Cap’s long and winding roadWritten by Jim Beard | | firstname.lastname@example.org
Captain America, Marvel Comics’ original patriotic hero, has got it goin’ on with a big-budget film debuting July 22, but pity poor Bucky, his former sidekick. Created in 1941, Bucky was unceremoniously killed to add pathos to Cap’s 1960s revival, but revived just a few short years ago to take up the famous shield when Cap himself was killed. Now he’s dead again. Killed in last month’s “Fear Itself” No. 3, Bucky’s death paves the way for Cap to come back with a new No. 1 … and that big-budget film. Got all that?
“One of the first things writer Ed Brubaker did when he took on the job as the main Captain America scribe was to reintroduce Bucky Barnes, Cap’s WWII partner, to modern audiences,” said Monarch Cards and Comics’ Ed Katschke. “At the time, this was something of a controversy among comic fans as Bucky was one of the few superheroes to die and stay dead. Despite initial resistance to the idea, fandom has since embraced Bucky’s return, especially since his promotion to the star-spangled tights.”
But big, splashy movies do funny things to comic book publishers. It makes them want to flood the racks with product in the hopes that the people who’ll see — and hopefully enjoy — the films will want to seek out the source material.

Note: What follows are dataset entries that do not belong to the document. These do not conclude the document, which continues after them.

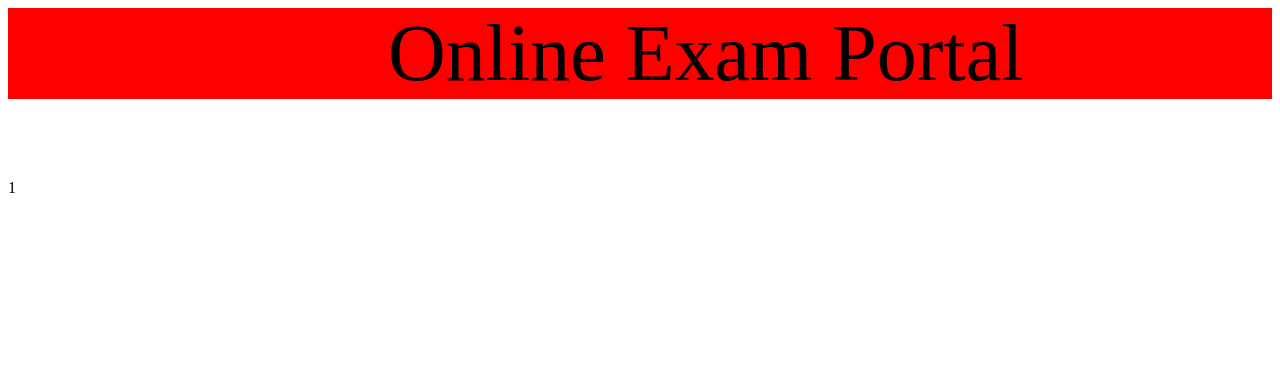
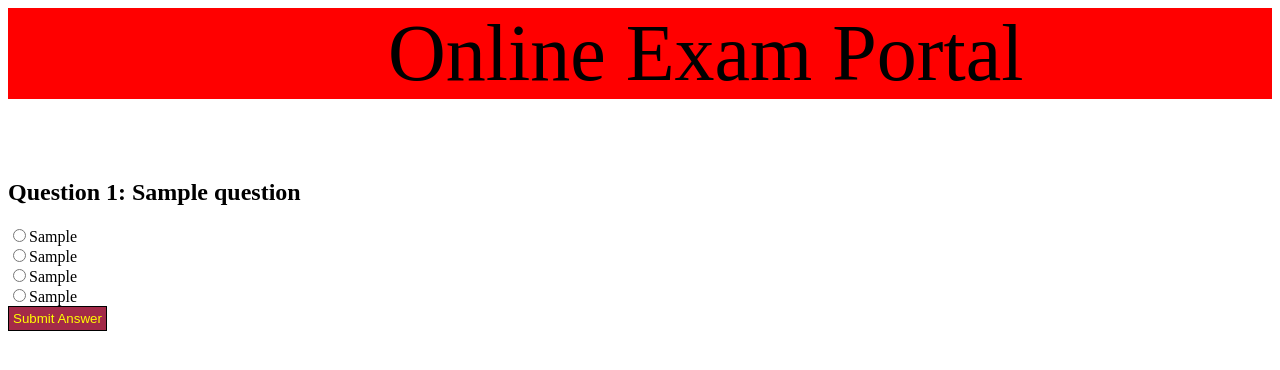
Before and after one commit to SumitShukla87/Exam-portal-task, a PHP site: page /exam.php?id=1 in a window 1280 px wide. Shown: the top 370 px of the page. Run offline with PHP 8.4, Linux system fonts and the light colour scheme; the visitor is signed in with stand-in values (Sample User, id 1); tables that the repository leaves empty or names only in its code hold one stand-in row (values such as "Sample post").

Commit message:
Pagination process done in exam page

```diff
--- a/Admin/css/style.css
+++ b/Admin/css/style.css
@@ -51,7 +51,3 @@ ul {
     background-image: url("images/welcome.jpg");
 
 }
-
-.logout{
-  float: right;
-}
--- a/Admin/nav.php
+++ b/Admin/nav.php
@@ -6,12 +6,12 @@
 </head>
 <body>
 	<ul>
+		<li><a href="dashboard.php" >Home</a></li>
 		<li><a href="viewtopic.php">Manage Topics</a></li>
 		<li><a href="viewtest.php">Manage Exams</a></li>
 		<li><a href="viewquestion.php">Manage Question</a></li>
 		<li><a href="viewuser.php">Manage User</a></li>
-		<li class="right"><a href="dashboard.php" >Home</a></li>
-		<li class="right"><a href="logout.php" >Logout</a></li>
+		<li style="float:right"><a href="logout.php" >Logout</a></li>
 	</ul>
 </body>
 </html>
--- a/css/style.css
+++ b/css/style.css
@@ -41,3 +41,26 @@ input[type="text"] ,input[type="password"], input[type="email"]{
     background-color: red;
     padding-left:80px;
 }
+
+ul {
+    list-style-type: none;
+    overflow: hidden;
+
+
+  }
+  li{
+      float: left;
+  }
+
+
+  li a {
+    background-color: Orange;
+    display: block;
+    color: white;
+    padding: 14px 16px;
+    text-decoration: none;
+  }
+
+  li a:hover {
+    background-color: green;
+  }
--- a/exam.php
+++ b/exam.php
@@ -8,9 +8,65 @@ if ($_SESSION['user']== "") {
 <?php include('header.php');
     include('admin/config.php');
 
+
 ?>
 <?php
+    $limit = 1;
+if (isset($_GET['page'])) {
+    $page = $_GET['page'];
+
+} else {
+    $page =1;
+}
+
+
+    $offset = ($page-1) * $limit;
 
     $id = $_REQUEST['id'];
-    echo $id;
-    ?>
+    $sql = "SELECT * FROM question WHERE `test_id`='".$id."' limit $offset , $limit";
+    $result = $conn->query($sql);
+
+if ($result->num_rows > 0) {
+    // output data of each row
+    while ($row = $result->fetch_assoc()) {?>
+
+    <div id="question">
+       <h2> Question <?php echo $page;?>: <?php echo $row['que_name'];?></h2>
+    </div>
+    <div id="options">
+        <form action="" method="POST">
+            <input type="radio" name="option" value="1"><?php echo $row['ans1'] ?><br>
+            <input type="radio" name="option" value="2"><?php echo $row['ans2'] ?><br>
+            <input type="radio" name="option" value="3"><?php echo $row['ans3'] ?><br>
+            <input type="radio" name="option" value="4"><?php echo $row['ans4'] ?><br>
+            <input type="submit" name="ans" value="Submit Answer">
+
+        </form>
+
+    </div>
+
+        <?php
+    }
+}?>
+
+<?php $sql1 = "SELECT * FROM question WHERE `test_id`='".$id."'";
+    $result1 = $conn->query($sql1);
+
+if ($result1->num_rows > 0) {
+
+    $all_records =$result1->num_rows;
+
+    $all_page = ceil($all_records / $limit);
+    echo'<ul>';
+    if ($page>1) {
+        echo'<li><a href="exam.php?page='.($page-1).'&id='.($id).'">Back</a></li>';
+
+    }
+    if ($all_page > $page) {
+        echo'<li><a href="exam.php?page='.($page+1).'&id='.($id).'">Next Question</a></li>';
+
+    }
+    echo'</ul>';
+}
+
+?>
--- a/user-dashboard.php
+++ b/user-dashboard.php
@@ -32,4 +32,5 @@
 
         ?>
     </div>
+    <a href="logout.php">Logout</a>
 <?php include ('footer.php'); ?>
```
Also changed, not shown: logout.php (added, +8 -0 lines).
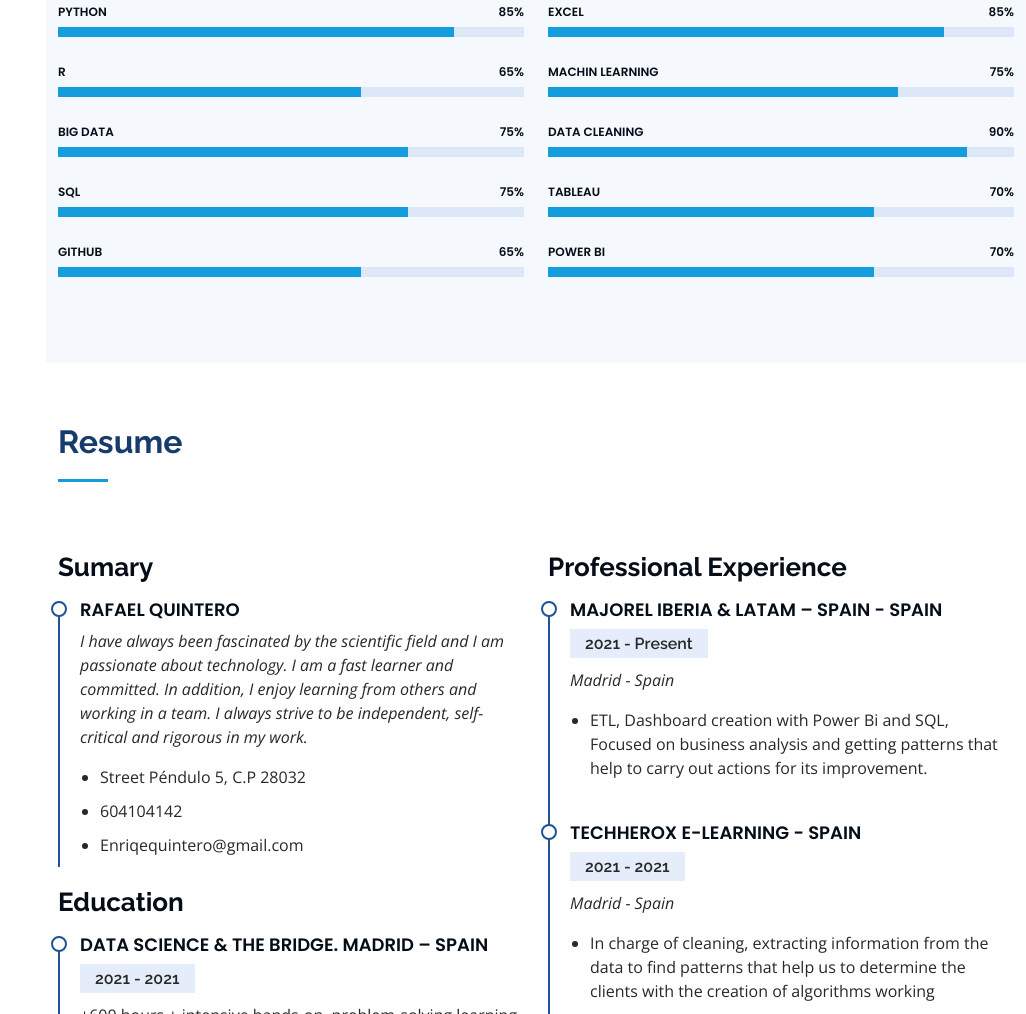
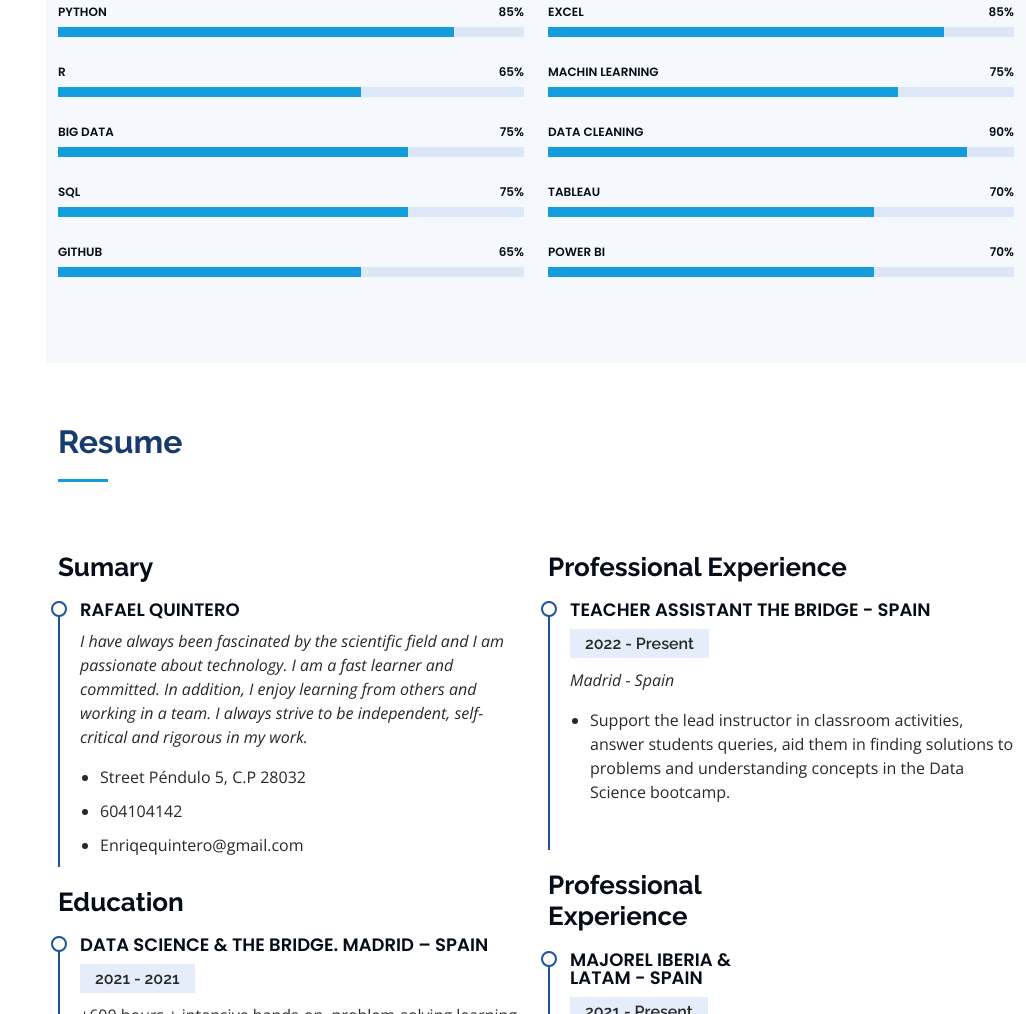
Before and after one commit to RafaelQuintero/Portafolio, a plain HTML site: page index.html in a window 1280 px wide. Shown: the part 1616-2630 px from the top of the page, without its empty margins (254-1280 px from the left). Drawn offline with nearby package versions, Linux system fonts and the light colour scheme.

Commit message:
act
actualizado

```diff
--- a/index.html
+++ b/index.html
@@ -277,7 +277,20 @@
           <div class="col-lg-6" data-aos="fade-up" data-aos-delay="100">
             <h3 class="resume-title">Professional Experience</h3>
             <div class="resume-item">
-              <h4>Majorel Iberia & LatAm – SPAIN - SPAIN</h4>
+              <h4>Teacher Assistant the Bridge 	 - SPAIN</h4>
+              <h5>2022 - Present</h5>
+              <p><em>Madrid - Spain</em></p>
+              <ul>
+
+                <li>Support the lead instructor in classroom activities, answer students queries,
+                 aid them in finding solutions to problems and understanding concepts in the Data Science bootcamp.</li>
+
+              </ul>
+            </div>
+          <div class="col-lg-6" data-aos="fade-up" data-aos-delay="100">
+            <h3 class="resume-title">Professional Experience</h3>
+            <div class="resume-item">
+              <h4>Majorel Iberia & LatAm  - SPAIN</h4>
               <h5>2021 - Present</h5>
               <p><em>Madrid - Spain</em></p>
               <ul>
```
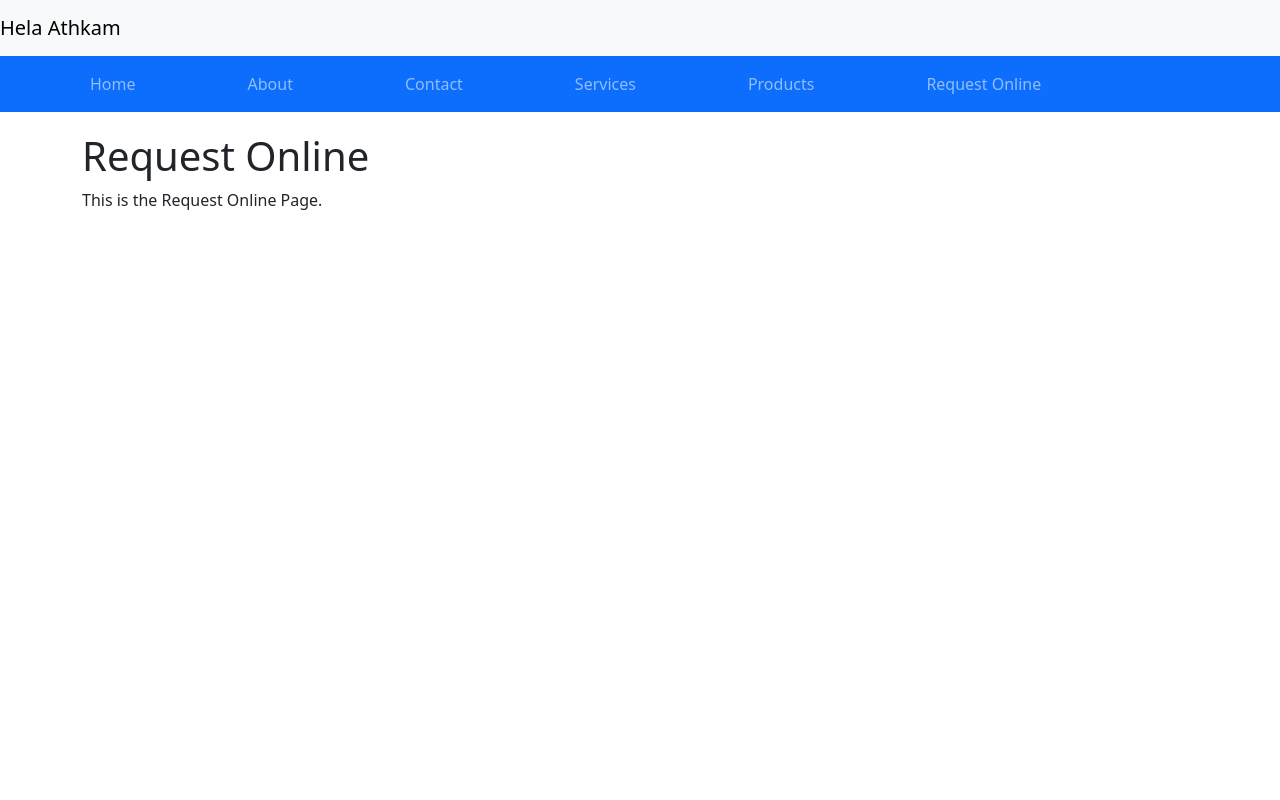
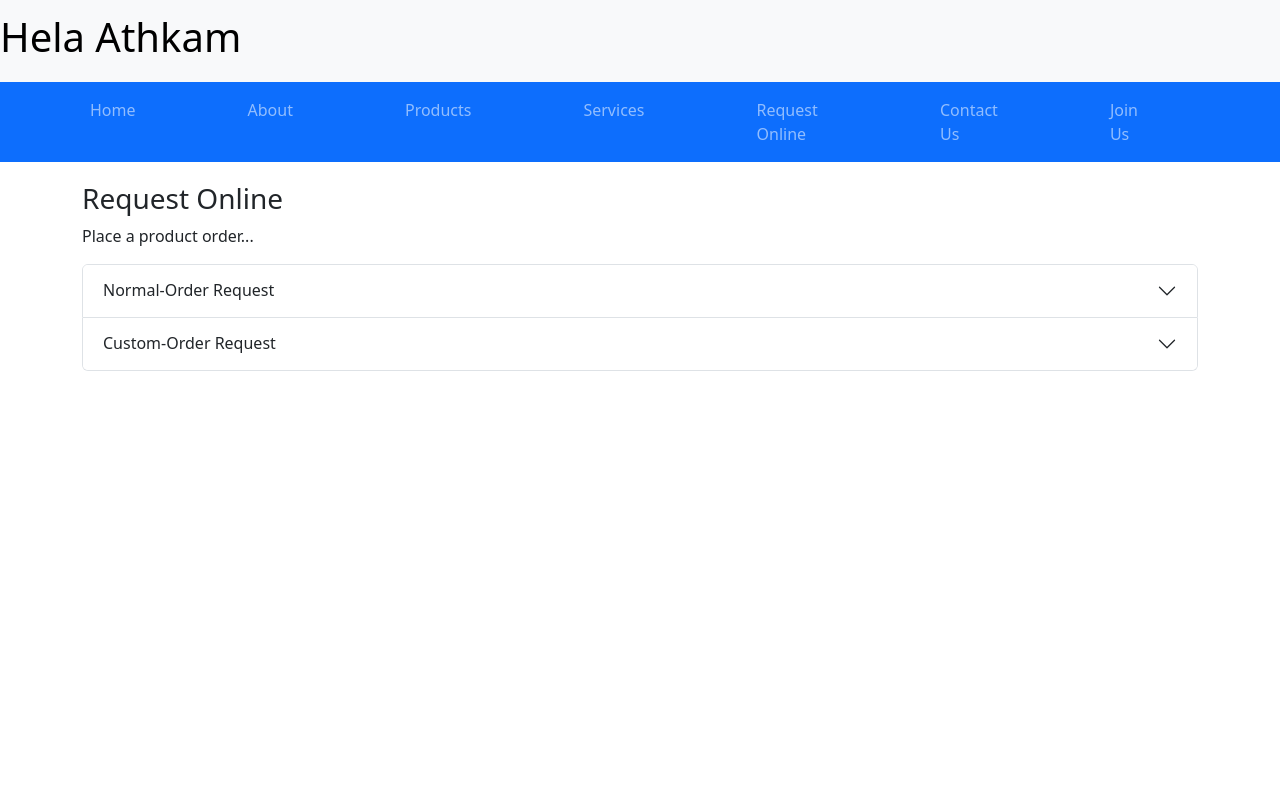
Before and after one commit to himav95/HelaAthkam, a React (Create React App) app in the folder frontend/: page /requestonline in a window 1280 px wide. Shown: the top 800 px of the page. Built offline with nearby package versions, Linux system fonts and the light colour scheme.

Commit message:
Modified navigation bar and Created Request Online page.

```diff
--- a/frontend/src/App.js
+++ b/frontend/src/App.js
@@ -6,6 +6,7 @@ import About from "./Pages/About";
 import Services from "./Pages/Services";
 import Products from "./Pages/Products";
 import RequestOnline from "./Pages/RequestOnline";
+import JoinUs from "./Pages/JoinUs";
 import Contact from "./Pages/Contact";
 import { Navbar, Nav, Container } from "react-bootstrap";
 
@@ -16,7 +17,7 @@ function App() {
     <>
      <Navbar bg="light" expand="lg" className="" id="navbarMain">
 
-      <Navbar.Brand>Hela Athkam</Navbar.Brand>
+      <Navbar.Brand><h1>Hela Athkam</h1></Navbar.Brand>
       <Container>
         {/* First row content */}
         {/* Second row content */}
@@ -35,10 +36,11 @@ function App() {
       <Routes>
         <Route path="/" element={<Home />} />
         <Route path="/about" element={<About />} />
+        <Route path="/products" element={<Products />} />
+        <Route path="/services" element={<Services />} />
+        <Route path="/requestonline" element={<RequestOnline />} />
         <Route path="/contact" element={<Contact />} />
-        <Route path="/services" element={<Services />} />
-        <Route path="/products" element={<Products />} />
-        <Route path="/requestonline" element={<RequestOnline />} />
+        <Route path="/joinus" element={<JoinUs />} />
 
       </Routes>
 
--- a/frontend/src/Components/Header.jsx
+++ b/frontend/src/Components/Header.jsx
@@ -10,14 +10,15 @@ function Header () {
 
 
 
-                <Nav className='d-flex justify-content-center' variant='pills'>
+                <Nav className='justify-content-center' variant='pills' activeKey="/home">
 
                     <Nav.Link className='me-5' href='/'>Home</Nav.Link>
                     <Nav.Link className='mx-5' href='/about'>About</Nav.Link>
-                    <Nav.Link className='mx-5' href='/contact'>Contact</Nav.Link>
+                    <Nav.Link className='mx-5' href='/products'>Products</Nav.Link>
                     <Nav.Link className='mx-5' href='/services'>Services</Nav.Link>
-                    <Nav.Link className='mx-5' href='/products'>Products</Nav.Link>
                     <Nav.Link className='mx-5' href='/requestonline'>Request Online</Nav.Link>
+                    <Nav.Link className='mx-5' href='/contact'>Contact Us</Nav.Link>
+                    <Nav.Link className='mx-5' href='/joinus'>Join Us</Nav.Link>
 
                 </Nav>
 
--- /dev/null
+++ b/frontend/src/Pages/JoinUs.jsx
@@ -0,0 +1,11 @@
+function JoinUs () {
+    return (
+
+        <>
+        <h1>Join With Us.</h1>
+
+        </>
+    )
+}
+
+export default JoinUs
--- a/frontend/src/Pages/RequestOnline.jsx
+++ b/frontend/src/Pages/RequestOnline.jsx
@@ -1,9 +1,65 @@
+import { Button, Container } from 'react-bootstrap';
+import { Row, Col } from 'react-bootstrap';
+import Accordion from 'react-bootstrap/Accordion';
+
 function RequestOnline () {
     return (
         <>
 
-        <h1>Request Online</h1>
-        <p>This is the Request Online Page.</p>
+        <h3>Request Online</h3>
+        <p>Place a product order...</p>
+
+
+        <Accordion>
+            <Accordion.Item eventKey='0'>
+                <Accordion.Header>Normal-Order Request</Accordion.Header>
+                <Accordion.Body>
+                    <Container>
+                        <Row>
+                            <p>You can pre-order products from our existing product categories. Have a look on what we have already. See anything you like?</p>
+                            <p>Choose and place your order here.</p>
+                        </Row>
+                        <Row className='justify-content-center'>
+                            <Col xs={2}>
+                                <Button>Order Request Form</Button>
+
+                            </Col>
+                        </Row>
+
+                        <Row>
+                            <Col xl={4}><p className='text-muted'><i>Delivery Only Within the City.</i></p></Col>
+                        </Row>
+                    </Container>
+                </Accordion.Body>
+
+            </Accordion.Item>
+
+            <Accordion.Item eventKey='1'>
+                <Accordion.Header>Custom-Order Request</Accordion.Header>
+                <Accordion.Body>
+                    <Container>
+                        <Row>
+                            <p>Describe what you have in mind: size adjustments, Color variations, or material choices.
+                               We can tailor, existing products to individual preferences or if you want something entirely different than what we already have;
+                               Tell us what you want...
+                            </p>
+                            <p>For an example; Design gift boxes tailored to specific occasions or recipient types.</p>
+                            <p>Describe and place your order here.</p>
+                        </Row>
+
+                        <Row className='justify-content-center'>
+                            <Col xl={2}>
+                                <Button>Order Request Form</Button>
+                            </Col>
+                        </Row>
+
+                        <Row>
+                            <Col xl={4}><p className='text-muted'><i>Delivery Only Within the City.</i></p></Col>
+                        </Row>
+                    </Container>
+                </Accordion.Body>
+            </Accordion.Item>
+        </Accordion>
 
         </>
     )
```
Also changed, not shown: frontend/src/reportWebVitals.js (line endings or trailing spaces).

And that means Captain America must be Steve Rogers, and Steve must have a new, clean start that welcomes potential new consumers.
“Of course, with the movie coming out and everything, it was no great surprise that Steve Rogers was scheduled to once again don the mantle of Captain America,” Katschke said. “It’s a role he was frankly born to play and even when he wasn’t carrying the shield he never really stopped fulfilling that role. The big surprise for me was Marvel killing Bucky once again to make room for Roger’s return.
“I was actually looking forward to two Captain Americas running around, but naturally if I had the choice then Rogers would be the one to carry the shield. The creative team behind the first story arc of the new ‘Captain America’ No. 1 includes regular Cap writer Ed Brubaker as well as award-winning artist Steve McNiven, perhaps best known to comic fans as the artist behind ‘Civil War’.”